There are many tools and processes that can be put in place by a business to improve their security position in the hybrid work environment:

  • Have programs in place that protect company data and monitor changes in activity, such as email filtering and scanning programs.
  • Educate your employees on cybersecurity best practices by providing regular cybersecurity training.
  • Set up a VPN for each employee, which allows privacy, anonymity and security when using public or home WIFI.
  • Set up encryption on each employee’s computer, which protects the data stored on the devices by turning it into an unreadable format. If they are using their personal computer, assist them with the setup process.
  • Set up anti-virus software on each employee’s computer, which can help identify threats and prevent attacks.
  • Ensure all employees make use of a password manager or digital vault, which securely stores passwords and login information.
  • Receive thorough, regular security risk assessments done by a professional team.
  • Use safe collaboration tools, such as Teams, Dropbox and Slack, which are known to be safer than email when it comes to sending sensitive documents.
  • Perform background checks on new employees to make sure they’re able to understand the cybersecurity policies involved.
  • Encourage employees not to use public WIFI networks, as this is known to be one of the most vulnerable gateways for cybercriminals.
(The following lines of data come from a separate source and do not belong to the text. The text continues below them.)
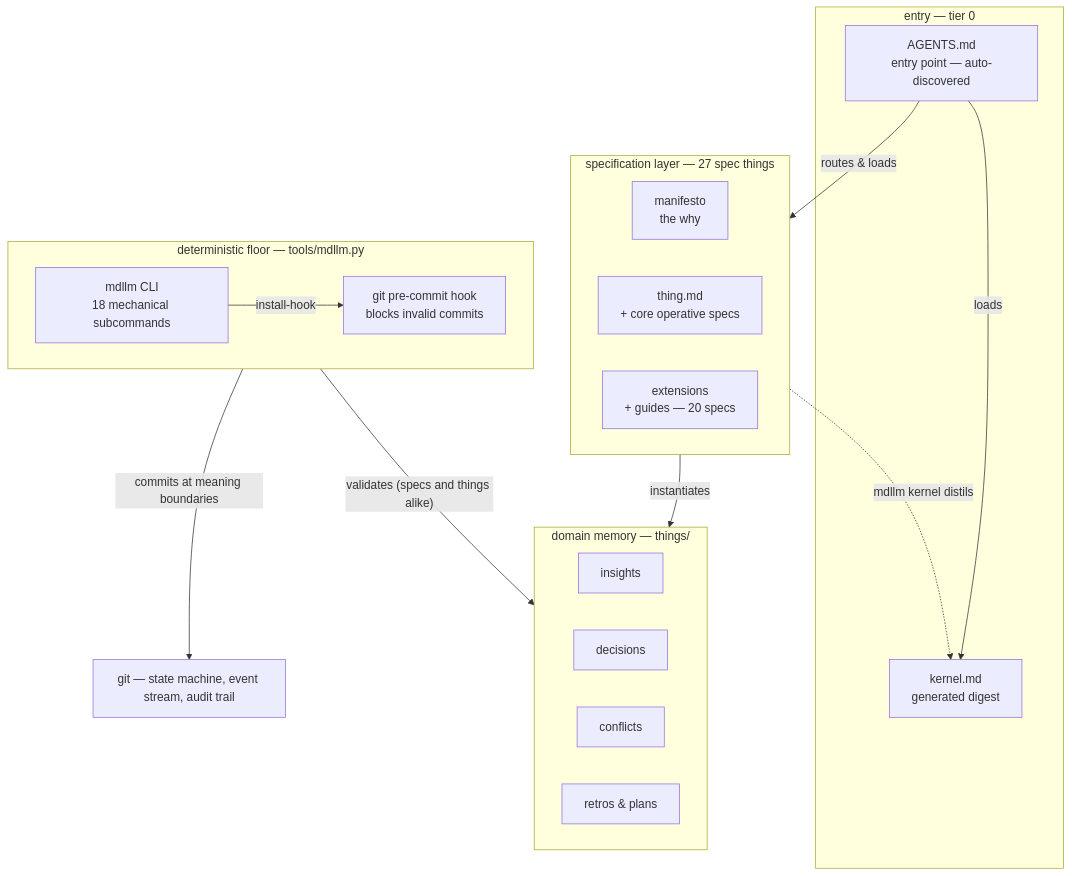
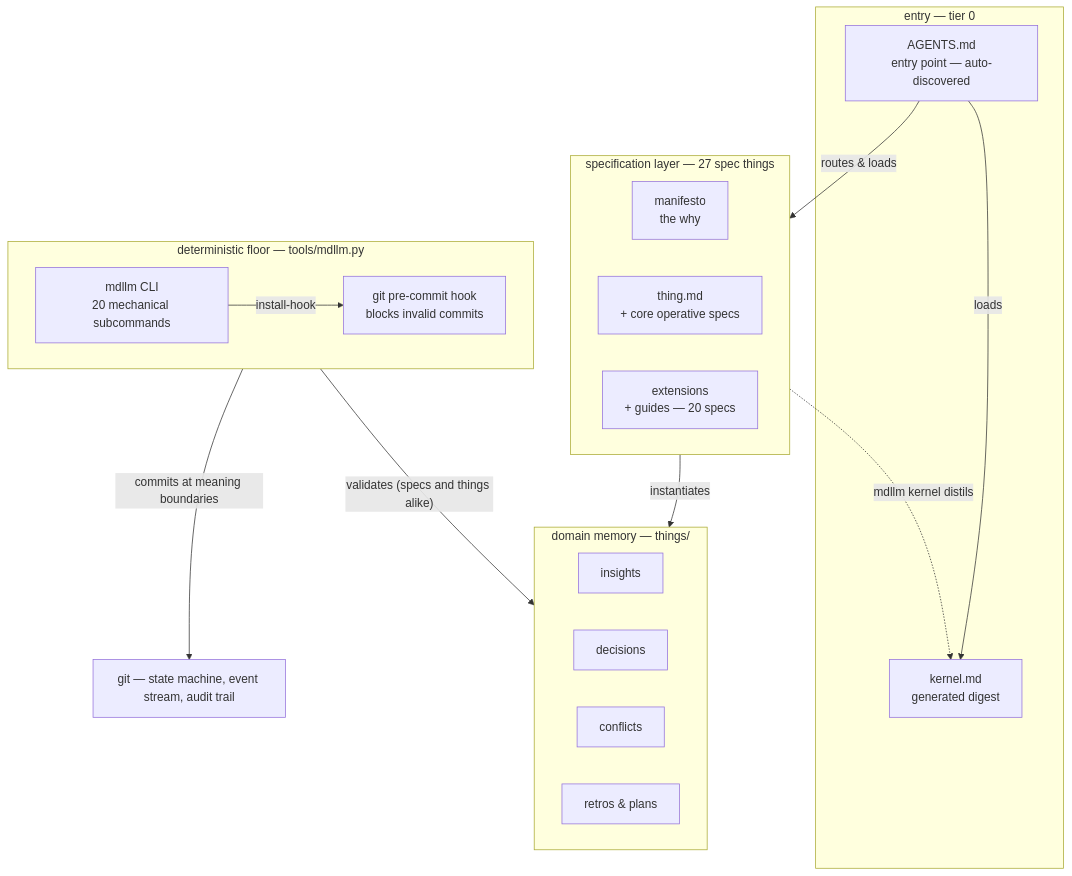
Before and after one commit to JanoshMoshiri/MarkdownLLM: the first of 3 diagrams in docs/framework-map.md, drawn with Mermaid. The commit also changed other lines of this file and 9 other files, not shown here.

````diff
--- a/docs/framework-map.md
+++ b/docs/framework-map.md
@@ -53,31 +53,31 @@
 ```mermaid
 flowchart TD
     subgraph entry ["entry — tier 0"]
         AGENTS["AGENTS.md<br/>entry point — auto-discovered"]
         KERNEL["kernel.md<br/>generated digest"]
     end
     subgraph specs ["specification layer — 27 spec things"]
         MANIFESTO["manifesto<br/>the why"]
         THING["thing.md<br/>+ core operative specs"]
         EXT["extensions<br/>+ guides — 20 specs"]
     end
     subgraph memory ["domain memory — things/"]
         INSIGHTS["insights"]
         DECISIONS["decisions"]
         CONFLICTS["conflicts"]
         RETROS["retros & plans"]
     end
     subgraph floor ["deterministic floor — tools/mdllm.py"]
-        MDLLM["mdllm CLI<br/>18 mechanical subcommands"]
+        MDLLM["mdllm CLI<br/>20 mechanical subcommands"]
         HOOK["git pre-commit hook<br/>blocks invalid commits"]
     end
     GIT["git — state machine, event stream, audit trail"]
 
     AGENTS -->|loads| KERNEL
     AGENTS -->|routes & loads| specs
     specs -.->|"mdllm kernel distils"| KERNEL
     specs -->|instantiates| memory
     MDLLM -->|install-hook| HOOK
     floor -->|"validates (specs and things alike)"| memory
     floor -->|commits at meaning boundaries| GIT
 ```
````
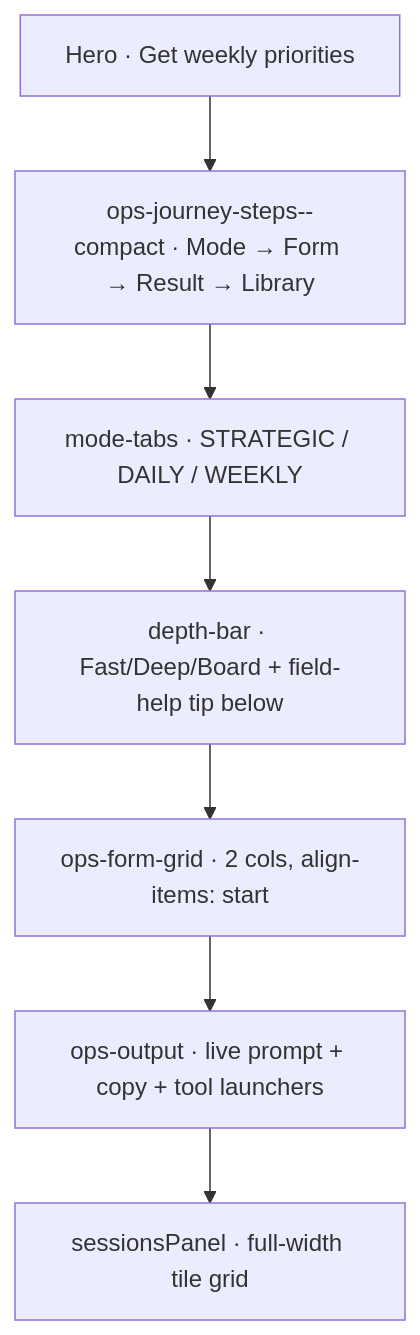
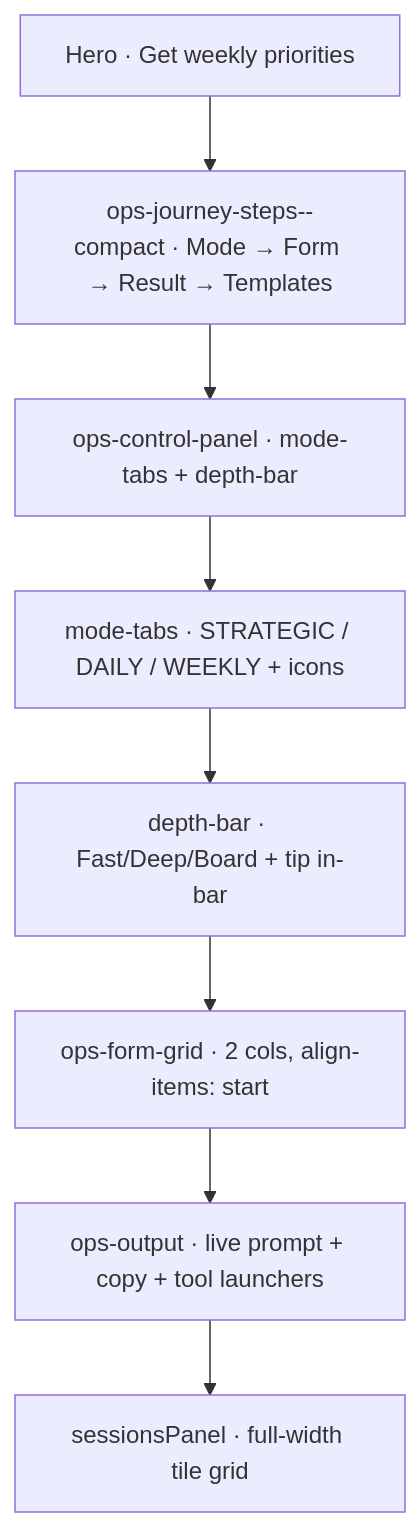
One commit to DITreneris/ceo changed the diagram in docs/ops_workspace_plan.md. Above: the diagram before and after it, drawn with Mermaid. The commit also changed other lines of this file and 19 other files, not shown here.

First line of the commit message:
IA slim v4: slim PDF storefront, split FAQs, ops control panel.

````diff
--- a/docs/ops_workspace_plan.md
+++ b/docs/ops_workspace_plan.md
@@ -9,11 +9,12 @@
 ```mermaid
 flowchart TD
   hero[Hero · Get weekly priorities]
-  steps[ops-journey-steps--compact · Mode → Form → Result → Library]
-  mode[mode-tabs · STRATEGIC / DAILY / WEEKLY]
-  depth[depth-bar · Fast/Deep/Board + field-help tip below]
+  steps[ops-journey-steps--compact · Mode → Form → Result → Templates]
+  panel[ops-control-panel · mode-tabs + depth-bar]
+  mode[mode-tabs · STRATEGIC / DAILY / WEEKLY + icons]
+  depth[depth-bar · Fast/Deep/Board + tip in-bar]
   form[ops-form-grid · 2 cols, align-items: start]
   output[ops-output · live prompt + copy + tool launchers]
   sessions[sessionsPanel · full-width tile grid]
-  hero --> steps --> mode --> depth --> form --> output --> sessions
+  hero --> steps --> panel --> mode --> depth --> form --> output --> sessions
 ```
````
Just like a house is protected by many layers - walls, beams, fences and alarm systems - it’s important to protect the safety of your business with the necessary digital layers. Accommodating the new hybrid work environment might not be easy, but it’s both necessary and extremely valuable for any company.